*** Provided entries ***
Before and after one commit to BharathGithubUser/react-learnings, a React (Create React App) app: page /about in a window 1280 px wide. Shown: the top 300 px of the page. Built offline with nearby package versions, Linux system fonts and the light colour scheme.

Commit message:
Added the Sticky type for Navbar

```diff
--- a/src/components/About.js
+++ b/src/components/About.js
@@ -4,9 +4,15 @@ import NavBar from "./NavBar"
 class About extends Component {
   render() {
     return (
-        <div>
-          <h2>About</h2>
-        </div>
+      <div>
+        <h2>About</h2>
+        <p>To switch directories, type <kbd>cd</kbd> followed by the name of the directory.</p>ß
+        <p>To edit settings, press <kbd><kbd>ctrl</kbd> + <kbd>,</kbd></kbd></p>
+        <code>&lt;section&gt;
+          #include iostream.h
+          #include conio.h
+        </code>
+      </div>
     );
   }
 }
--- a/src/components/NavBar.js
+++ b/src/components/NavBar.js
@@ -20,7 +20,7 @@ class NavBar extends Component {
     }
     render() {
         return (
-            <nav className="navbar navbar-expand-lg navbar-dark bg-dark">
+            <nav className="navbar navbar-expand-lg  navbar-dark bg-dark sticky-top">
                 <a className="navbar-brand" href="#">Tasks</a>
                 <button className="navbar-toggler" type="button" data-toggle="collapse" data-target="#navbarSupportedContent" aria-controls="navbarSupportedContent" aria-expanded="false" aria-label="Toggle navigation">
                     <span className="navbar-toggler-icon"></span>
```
*** End of Provided entries ***
*** Provided entries ***
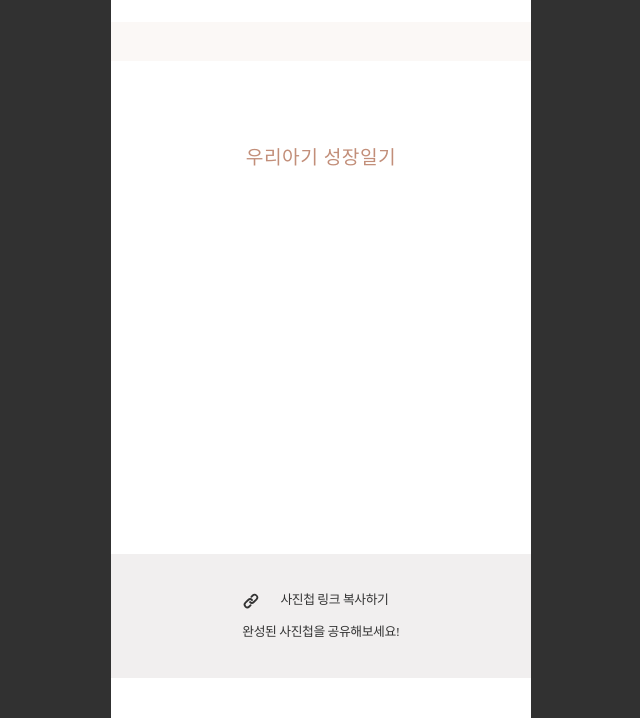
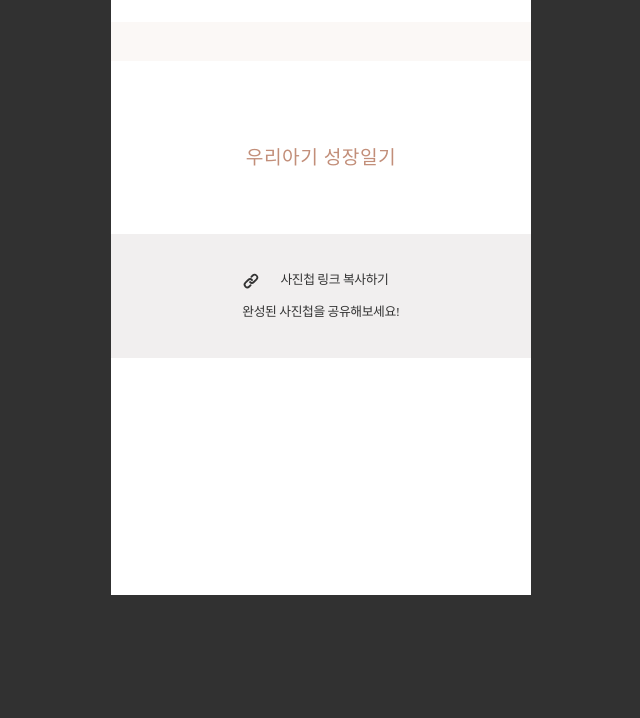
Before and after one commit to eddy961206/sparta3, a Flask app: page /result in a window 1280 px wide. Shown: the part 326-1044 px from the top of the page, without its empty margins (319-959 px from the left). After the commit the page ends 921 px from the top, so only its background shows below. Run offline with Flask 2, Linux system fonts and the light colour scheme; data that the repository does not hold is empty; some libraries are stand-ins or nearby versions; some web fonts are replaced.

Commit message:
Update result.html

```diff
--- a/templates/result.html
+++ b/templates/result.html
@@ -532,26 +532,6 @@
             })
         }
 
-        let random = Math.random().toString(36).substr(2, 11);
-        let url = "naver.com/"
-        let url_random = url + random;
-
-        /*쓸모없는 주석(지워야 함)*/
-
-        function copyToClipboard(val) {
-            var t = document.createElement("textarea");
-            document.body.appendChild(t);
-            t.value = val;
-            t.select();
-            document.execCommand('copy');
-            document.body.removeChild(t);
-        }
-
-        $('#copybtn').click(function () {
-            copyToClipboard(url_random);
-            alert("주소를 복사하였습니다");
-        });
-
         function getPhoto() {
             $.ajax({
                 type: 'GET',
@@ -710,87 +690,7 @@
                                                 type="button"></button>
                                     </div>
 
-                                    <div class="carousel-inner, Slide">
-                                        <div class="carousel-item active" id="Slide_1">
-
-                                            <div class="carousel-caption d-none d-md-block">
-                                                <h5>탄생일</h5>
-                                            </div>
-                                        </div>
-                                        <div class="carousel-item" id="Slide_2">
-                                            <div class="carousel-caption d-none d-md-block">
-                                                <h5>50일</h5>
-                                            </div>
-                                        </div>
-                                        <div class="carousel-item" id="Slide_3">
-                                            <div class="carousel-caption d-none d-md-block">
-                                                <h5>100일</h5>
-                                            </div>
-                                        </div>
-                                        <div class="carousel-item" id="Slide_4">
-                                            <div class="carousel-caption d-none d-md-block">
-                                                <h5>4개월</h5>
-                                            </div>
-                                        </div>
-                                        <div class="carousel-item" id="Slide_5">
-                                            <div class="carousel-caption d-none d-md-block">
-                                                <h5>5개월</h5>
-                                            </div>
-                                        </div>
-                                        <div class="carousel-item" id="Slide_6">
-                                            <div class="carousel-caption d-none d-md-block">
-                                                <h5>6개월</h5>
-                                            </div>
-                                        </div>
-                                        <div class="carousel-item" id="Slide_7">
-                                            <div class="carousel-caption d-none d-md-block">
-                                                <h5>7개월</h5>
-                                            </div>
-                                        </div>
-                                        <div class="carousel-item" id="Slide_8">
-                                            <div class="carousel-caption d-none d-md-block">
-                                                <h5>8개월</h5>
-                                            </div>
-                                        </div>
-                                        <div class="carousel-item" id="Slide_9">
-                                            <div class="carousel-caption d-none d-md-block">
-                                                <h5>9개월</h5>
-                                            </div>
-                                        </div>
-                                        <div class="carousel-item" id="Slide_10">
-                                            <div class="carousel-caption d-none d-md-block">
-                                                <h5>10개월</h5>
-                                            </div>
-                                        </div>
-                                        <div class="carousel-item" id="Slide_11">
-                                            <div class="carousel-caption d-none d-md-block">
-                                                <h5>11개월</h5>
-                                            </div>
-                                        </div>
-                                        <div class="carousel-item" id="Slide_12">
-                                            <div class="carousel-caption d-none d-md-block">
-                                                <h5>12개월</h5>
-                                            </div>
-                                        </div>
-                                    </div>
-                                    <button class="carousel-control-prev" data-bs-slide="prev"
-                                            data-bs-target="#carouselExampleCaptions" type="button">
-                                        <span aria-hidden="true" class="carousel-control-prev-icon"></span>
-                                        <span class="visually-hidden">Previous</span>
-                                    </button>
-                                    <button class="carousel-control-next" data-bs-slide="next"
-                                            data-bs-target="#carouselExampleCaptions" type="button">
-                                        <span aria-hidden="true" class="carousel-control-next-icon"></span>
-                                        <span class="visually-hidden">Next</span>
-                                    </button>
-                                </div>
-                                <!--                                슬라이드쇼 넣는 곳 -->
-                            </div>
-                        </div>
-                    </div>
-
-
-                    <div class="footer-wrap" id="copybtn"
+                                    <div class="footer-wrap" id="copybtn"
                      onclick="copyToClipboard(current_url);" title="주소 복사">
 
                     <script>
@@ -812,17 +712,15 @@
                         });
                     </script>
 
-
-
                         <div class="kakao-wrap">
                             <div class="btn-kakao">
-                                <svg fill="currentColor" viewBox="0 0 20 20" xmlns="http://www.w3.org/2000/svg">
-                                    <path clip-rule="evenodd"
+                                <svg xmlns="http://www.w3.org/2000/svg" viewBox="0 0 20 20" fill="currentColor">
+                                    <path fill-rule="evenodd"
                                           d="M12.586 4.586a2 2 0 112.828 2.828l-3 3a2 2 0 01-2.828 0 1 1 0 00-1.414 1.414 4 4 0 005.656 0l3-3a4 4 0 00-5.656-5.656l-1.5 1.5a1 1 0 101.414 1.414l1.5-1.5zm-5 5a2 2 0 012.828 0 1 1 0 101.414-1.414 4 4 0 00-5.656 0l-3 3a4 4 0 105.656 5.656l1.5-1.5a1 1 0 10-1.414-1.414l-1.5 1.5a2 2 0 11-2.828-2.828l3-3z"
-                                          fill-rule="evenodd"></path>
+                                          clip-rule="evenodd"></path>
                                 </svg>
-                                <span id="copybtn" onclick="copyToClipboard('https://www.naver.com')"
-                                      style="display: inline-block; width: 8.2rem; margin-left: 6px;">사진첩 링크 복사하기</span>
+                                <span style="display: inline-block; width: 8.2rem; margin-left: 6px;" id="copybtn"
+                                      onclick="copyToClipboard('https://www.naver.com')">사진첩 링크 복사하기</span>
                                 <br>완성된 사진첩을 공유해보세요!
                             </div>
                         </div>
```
*** End of Provided entries ***
*** Provided entries ***
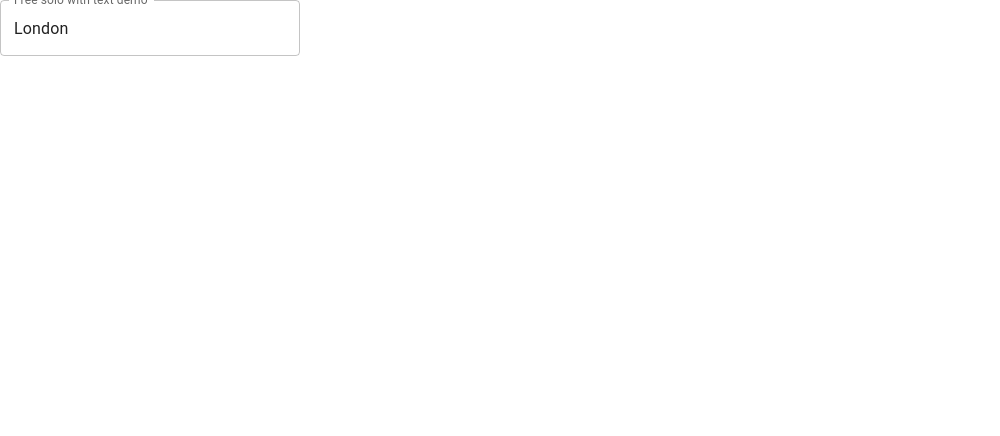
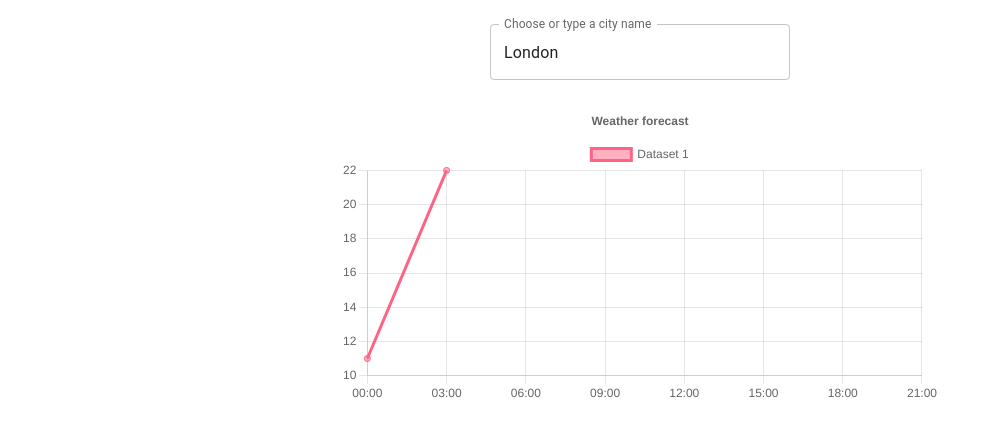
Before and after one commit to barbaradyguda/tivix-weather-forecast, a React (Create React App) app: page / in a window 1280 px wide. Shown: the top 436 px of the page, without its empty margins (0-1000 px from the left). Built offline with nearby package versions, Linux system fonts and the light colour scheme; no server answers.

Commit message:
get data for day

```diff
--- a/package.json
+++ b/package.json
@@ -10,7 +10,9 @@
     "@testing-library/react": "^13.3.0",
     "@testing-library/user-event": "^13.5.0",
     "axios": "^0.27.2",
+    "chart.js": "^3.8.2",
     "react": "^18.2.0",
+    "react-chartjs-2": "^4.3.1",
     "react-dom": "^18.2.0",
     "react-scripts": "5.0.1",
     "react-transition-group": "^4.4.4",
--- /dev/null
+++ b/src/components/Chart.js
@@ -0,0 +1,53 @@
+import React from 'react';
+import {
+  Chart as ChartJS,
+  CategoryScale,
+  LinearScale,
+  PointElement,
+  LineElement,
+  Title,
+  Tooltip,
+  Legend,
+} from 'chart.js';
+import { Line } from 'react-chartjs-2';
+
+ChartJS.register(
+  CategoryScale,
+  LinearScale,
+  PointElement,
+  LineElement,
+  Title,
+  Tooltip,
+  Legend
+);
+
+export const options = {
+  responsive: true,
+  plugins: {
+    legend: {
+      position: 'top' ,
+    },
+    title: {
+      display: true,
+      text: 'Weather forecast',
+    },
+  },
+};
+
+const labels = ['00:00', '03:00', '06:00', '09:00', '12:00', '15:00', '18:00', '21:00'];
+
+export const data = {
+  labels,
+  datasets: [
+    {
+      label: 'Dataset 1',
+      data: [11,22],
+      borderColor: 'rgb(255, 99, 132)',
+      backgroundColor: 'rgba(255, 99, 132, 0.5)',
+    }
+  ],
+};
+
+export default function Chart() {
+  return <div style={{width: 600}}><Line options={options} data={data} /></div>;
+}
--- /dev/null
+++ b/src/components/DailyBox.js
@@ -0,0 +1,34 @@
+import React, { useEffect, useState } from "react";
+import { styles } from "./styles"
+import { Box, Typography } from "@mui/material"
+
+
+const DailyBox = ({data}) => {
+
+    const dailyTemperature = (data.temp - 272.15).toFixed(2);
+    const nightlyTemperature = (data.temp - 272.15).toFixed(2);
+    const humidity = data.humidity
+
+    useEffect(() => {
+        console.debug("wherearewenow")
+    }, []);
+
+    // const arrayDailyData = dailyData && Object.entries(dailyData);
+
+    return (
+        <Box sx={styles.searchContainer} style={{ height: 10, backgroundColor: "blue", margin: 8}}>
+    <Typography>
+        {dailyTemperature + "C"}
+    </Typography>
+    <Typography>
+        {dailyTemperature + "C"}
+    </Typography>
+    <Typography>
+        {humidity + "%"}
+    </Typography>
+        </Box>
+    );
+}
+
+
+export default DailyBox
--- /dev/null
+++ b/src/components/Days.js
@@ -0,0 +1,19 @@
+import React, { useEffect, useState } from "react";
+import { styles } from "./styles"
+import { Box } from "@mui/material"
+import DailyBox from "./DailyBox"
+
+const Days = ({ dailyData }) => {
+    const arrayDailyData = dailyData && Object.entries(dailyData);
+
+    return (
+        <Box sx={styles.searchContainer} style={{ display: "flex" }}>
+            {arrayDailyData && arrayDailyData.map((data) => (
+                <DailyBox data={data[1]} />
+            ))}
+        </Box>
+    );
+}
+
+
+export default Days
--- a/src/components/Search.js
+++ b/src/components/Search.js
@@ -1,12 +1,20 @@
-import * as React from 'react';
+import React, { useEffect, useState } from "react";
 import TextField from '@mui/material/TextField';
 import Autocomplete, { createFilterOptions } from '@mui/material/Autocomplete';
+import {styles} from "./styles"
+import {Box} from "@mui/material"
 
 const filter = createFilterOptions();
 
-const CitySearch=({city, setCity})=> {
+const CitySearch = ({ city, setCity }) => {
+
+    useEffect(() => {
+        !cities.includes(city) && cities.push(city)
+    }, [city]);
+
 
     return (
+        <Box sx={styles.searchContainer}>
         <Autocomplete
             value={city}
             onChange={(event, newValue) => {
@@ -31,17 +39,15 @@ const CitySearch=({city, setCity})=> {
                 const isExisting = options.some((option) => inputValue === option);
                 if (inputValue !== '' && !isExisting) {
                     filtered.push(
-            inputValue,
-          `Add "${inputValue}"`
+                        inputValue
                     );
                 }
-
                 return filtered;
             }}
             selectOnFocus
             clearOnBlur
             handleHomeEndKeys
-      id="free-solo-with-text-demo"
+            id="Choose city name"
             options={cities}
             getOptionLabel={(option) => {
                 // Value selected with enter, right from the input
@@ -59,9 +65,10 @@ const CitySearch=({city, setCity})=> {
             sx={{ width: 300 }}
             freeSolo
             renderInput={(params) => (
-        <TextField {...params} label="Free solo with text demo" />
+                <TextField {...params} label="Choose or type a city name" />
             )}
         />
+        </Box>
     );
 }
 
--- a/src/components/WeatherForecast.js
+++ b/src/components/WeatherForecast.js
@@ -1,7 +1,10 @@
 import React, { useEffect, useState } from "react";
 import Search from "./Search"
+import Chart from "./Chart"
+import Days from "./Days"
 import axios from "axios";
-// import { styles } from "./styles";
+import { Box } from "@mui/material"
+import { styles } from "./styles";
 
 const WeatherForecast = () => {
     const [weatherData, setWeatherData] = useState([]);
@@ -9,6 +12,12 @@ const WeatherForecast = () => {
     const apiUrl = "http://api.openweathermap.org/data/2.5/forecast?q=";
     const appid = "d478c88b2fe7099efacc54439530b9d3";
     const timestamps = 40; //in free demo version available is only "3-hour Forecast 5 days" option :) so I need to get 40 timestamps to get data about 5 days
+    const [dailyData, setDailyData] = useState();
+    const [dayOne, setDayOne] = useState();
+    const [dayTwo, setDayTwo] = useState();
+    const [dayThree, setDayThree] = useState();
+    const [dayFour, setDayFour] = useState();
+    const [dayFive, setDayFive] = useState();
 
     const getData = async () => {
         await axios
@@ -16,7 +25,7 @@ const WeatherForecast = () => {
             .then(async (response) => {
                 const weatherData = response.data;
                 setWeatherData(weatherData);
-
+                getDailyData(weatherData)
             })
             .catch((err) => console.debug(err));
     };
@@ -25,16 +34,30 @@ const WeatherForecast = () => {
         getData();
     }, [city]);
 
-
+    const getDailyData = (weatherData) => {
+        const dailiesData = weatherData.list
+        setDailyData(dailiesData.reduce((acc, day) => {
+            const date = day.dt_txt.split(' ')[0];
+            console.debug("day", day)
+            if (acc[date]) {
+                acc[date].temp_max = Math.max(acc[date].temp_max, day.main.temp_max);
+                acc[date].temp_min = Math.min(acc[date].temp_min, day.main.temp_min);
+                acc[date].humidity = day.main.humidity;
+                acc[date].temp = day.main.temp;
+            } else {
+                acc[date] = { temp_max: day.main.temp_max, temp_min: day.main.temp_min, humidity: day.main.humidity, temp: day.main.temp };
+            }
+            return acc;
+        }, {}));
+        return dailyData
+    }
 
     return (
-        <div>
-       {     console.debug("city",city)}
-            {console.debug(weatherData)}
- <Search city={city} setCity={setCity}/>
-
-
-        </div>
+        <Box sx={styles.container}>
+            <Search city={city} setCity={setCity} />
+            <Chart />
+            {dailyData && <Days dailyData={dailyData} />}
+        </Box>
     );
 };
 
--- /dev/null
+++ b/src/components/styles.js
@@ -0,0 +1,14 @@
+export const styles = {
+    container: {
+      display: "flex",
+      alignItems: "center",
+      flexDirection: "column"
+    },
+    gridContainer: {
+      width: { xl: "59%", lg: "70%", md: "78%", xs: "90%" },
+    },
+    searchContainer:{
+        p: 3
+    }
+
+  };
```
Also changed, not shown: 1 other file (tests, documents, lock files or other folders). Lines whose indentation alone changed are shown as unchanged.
*** End of Provided entries ***
◆ **What this task involves**
Write out every line of the data that holds the word "function".

◆ **Solution for this problem**
-        function copyToClipboard(val) {
-        $('#copybtn').click(function () {
         function getPhoto() {
+export default function Chart() {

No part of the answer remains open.